One of the finest African players of all-time, Abedi Pele (also known as Abedi Ayew) was captain of the Ghana national team, scoring 33 goals in 73 appearances. Used as an attacking midfielder or second striker, his great dribbling skills, solo goals and dominance of matches also earned him the tag 'the African Maradona'. He was named African player of the year 3 times in a row between 1991 and 1993, when he was at the height of his fame, playing in the great, but controversial, Marseille team that won the 1993 European Cup. Interestingly, he's the only other 'Pele' to be named by the Pele in his '125 greatest living footballers' list back in 2004.
3 The White Pele - Colin Harvey
There have been a number of players who have been given the 'White Pele' tag over the years, Zico and Tostao for example, and whilst for these 2 it was a pretty obvious comparison to make (i.e. they were Brazilian and er, white), it wasn't so for Colin Harvey. Best known in recent years for his managerial partnership with Howard Kendall, it's often forgotten what a great player Harvey actually was. Alongside Kendall and Alan Ball, he was part of the famous Everton midfield that was nicknamed 'the Holy Trinity'. The comparison with Pele wasn't particularly apt in that Harvey was actually a midfielder, but it was his creativity, skill and elegance on the ball that obviously coined the comparison from the Goodison faithful. And anyone who saw him in action will find it hard to believe he only played once for England.
4 Francois M'Pele
The Former PSG striker is still considered the best player to come out of Congo. His finest hour came in 1972 when he scored in the final of the African Nations Cup, as Congo beat Mali 3:2.
5 Pele Passos

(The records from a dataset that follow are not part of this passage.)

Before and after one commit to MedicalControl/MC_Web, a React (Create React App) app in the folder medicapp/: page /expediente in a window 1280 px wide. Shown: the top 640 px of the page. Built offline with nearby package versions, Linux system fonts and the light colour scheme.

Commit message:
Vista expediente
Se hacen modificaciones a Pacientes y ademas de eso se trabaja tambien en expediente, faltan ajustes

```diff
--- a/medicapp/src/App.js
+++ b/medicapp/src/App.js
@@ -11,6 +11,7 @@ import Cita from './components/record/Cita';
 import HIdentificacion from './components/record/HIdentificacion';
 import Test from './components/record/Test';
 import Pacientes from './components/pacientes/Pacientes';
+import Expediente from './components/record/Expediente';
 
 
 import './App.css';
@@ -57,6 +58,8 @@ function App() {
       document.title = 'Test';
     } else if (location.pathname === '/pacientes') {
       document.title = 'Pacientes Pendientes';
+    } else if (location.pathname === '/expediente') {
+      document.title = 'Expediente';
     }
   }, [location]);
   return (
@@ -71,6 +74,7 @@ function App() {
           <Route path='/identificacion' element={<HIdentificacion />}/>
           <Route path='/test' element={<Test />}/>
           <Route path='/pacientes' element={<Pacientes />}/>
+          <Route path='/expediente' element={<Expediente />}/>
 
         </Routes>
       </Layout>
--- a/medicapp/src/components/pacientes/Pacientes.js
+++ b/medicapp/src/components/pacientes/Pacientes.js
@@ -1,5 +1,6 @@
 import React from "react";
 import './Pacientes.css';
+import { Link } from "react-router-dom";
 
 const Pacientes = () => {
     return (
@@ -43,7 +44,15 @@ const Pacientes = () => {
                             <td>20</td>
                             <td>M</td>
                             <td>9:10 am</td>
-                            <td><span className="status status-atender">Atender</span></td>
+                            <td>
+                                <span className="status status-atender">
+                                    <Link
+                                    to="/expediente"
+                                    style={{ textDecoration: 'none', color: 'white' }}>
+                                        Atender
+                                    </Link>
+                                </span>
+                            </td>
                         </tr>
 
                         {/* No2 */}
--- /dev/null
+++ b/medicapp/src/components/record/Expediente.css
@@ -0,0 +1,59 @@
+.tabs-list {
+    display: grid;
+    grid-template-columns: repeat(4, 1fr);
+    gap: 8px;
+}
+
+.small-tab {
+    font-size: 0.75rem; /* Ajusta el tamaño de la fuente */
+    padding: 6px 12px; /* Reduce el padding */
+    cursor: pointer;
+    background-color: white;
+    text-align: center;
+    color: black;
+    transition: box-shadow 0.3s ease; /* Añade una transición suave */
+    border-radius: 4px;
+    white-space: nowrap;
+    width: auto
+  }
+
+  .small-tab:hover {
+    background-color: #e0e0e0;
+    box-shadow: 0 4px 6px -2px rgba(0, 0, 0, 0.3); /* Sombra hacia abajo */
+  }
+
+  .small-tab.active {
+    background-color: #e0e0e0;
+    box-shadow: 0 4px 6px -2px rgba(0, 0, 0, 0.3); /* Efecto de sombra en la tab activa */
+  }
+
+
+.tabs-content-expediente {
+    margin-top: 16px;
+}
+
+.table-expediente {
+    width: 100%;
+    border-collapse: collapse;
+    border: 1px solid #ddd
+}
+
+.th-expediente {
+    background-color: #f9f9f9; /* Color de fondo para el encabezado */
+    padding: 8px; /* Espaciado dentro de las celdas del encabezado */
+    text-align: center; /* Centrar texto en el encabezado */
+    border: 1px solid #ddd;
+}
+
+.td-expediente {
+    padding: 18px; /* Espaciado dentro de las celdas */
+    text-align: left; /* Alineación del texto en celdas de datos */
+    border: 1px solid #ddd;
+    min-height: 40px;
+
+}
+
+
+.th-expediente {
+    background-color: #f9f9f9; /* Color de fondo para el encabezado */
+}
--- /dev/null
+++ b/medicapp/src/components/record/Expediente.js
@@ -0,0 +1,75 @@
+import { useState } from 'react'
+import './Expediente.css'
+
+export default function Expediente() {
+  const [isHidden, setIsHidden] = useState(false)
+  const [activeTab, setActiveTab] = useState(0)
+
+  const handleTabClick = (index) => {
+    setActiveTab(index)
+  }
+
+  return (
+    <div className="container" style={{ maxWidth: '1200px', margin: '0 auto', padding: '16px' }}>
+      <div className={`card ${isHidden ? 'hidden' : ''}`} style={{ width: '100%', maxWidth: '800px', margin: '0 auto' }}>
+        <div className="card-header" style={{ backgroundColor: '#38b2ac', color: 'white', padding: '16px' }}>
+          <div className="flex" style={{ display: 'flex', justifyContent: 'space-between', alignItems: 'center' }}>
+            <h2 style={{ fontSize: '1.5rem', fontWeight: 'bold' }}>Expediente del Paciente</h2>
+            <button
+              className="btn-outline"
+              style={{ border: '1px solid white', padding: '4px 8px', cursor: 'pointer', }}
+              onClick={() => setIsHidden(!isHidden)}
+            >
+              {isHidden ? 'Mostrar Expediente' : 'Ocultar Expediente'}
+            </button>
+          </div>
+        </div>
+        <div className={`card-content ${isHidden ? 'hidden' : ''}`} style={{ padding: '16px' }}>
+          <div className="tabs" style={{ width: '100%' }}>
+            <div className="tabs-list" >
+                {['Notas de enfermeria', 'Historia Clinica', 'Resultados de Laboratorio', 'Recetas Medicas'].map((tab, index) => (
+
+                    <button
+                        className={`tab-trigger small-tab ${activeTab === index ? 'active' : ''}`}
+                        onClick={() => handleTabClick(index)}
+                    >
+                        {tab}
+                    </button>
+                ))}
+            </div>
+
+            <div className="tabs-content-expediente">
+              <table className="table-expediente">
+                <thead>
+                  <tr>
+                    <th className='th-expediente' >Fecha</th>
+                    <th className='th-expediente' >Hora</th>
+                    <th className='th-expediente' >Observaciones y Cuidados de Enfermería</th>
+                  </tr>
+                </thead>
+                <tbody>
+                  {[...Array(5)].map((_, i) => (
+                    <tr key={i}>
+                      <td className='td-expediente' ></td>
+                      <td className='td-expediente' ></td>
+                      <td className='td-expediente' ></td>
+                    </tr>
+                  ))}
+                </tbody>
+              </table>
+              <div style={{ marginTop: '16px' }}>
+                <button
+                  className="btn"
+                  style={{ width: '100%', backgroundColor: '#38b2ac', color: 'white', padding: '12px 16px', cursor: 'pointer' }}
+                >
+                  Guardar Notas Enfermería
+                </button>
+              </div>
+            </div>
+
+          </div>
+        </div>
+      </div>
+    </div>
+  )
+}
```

In actual fact Vitor Hugo Gomes Passos, but he was nicknamed Pele when he was only 7, after banging in goals galore during his goal-hanging days at school. The nickname stuck but he eventually moved into a midfield role, and he openly admits there is absolutely no comparison with the great Brazilian, preferring to model his game on Patrick Viera, in which case maybe the ungrateful wretch should change his name to Viera Passos. Like Pedro Pele he could have opted for Cape Verde but some fine performances for the Portuguese U20 team means he's more likely to be turning out for them, whilst those same performances also persuaded Italian giants Inter Milan to snap him up in 2007.
6 Pedro Pele
Or Pedro Miguel Cardoso Monteiro to give him his full name. A composed central defender who can also play full-back or as a grafter in midfield, this particular Pele grew up in the Portuguese league but made the move to England in 2006 when he signed for Southampton. A £1 million move to West Brom followed a year and half later. This particular Pele plays for the Cape Verde national team.
7 Steven Pele
No nicknames here, the French defender just took the family name and got on with it. He was a highly rated youngster who was part of the French U19 team that won the European Championchips back in 2000, yet whilst fellow defenders from that same team Phillippe Mexes and Gael Givet have gone on to carve out fine careers and stepped up to the full French team, Pele has become almost a journeyman among 2nd and 3rd tier French teams such as En Avant de Guingamp.
8 Yohann Pele
Another French Pele ? Well, maybe not too surprising as he's the younger brother of Steven. He might be younger, but he's bigger - a 6ft 6 giant, who had "career as a goalkeeper" written all over him from an early age. A one-club man so far with Le Mans UC72, his fine performances helped the club gain promotion to Ligue 1 in 2005.
9 Pele FC (Guyana)
We're scraping the bottom of the barrel here lads, but what the hell ! Cricket may still be the most popular sport in Guyana (the reason being that South America's 3rd smallest country is culturally more Caribbean than South American, and is the only English speaking country in the continent) but there's a growing popularity for football. So amongst some of the fine club names that have been formed over the years (Blueberry Hill United, South Georgetown Ballweavers and Joe Public) we find Pele FC, hailing from the capital Georgetown and one of the oldest teams in the country, having dominated the championships back in the late 70's. The club's founders were presumably big fans of the great Brazilian striker.
10 Estadio Rei Pele
Bottom of the barrel hit ! Last in our list is the Estadio Rei Pele - a stadium in the Brazilian city of Maceio, it's home to both Clube de Regatas Brasil and Clube de Regatas Brasil and translates roughly as The King Pele Stadium.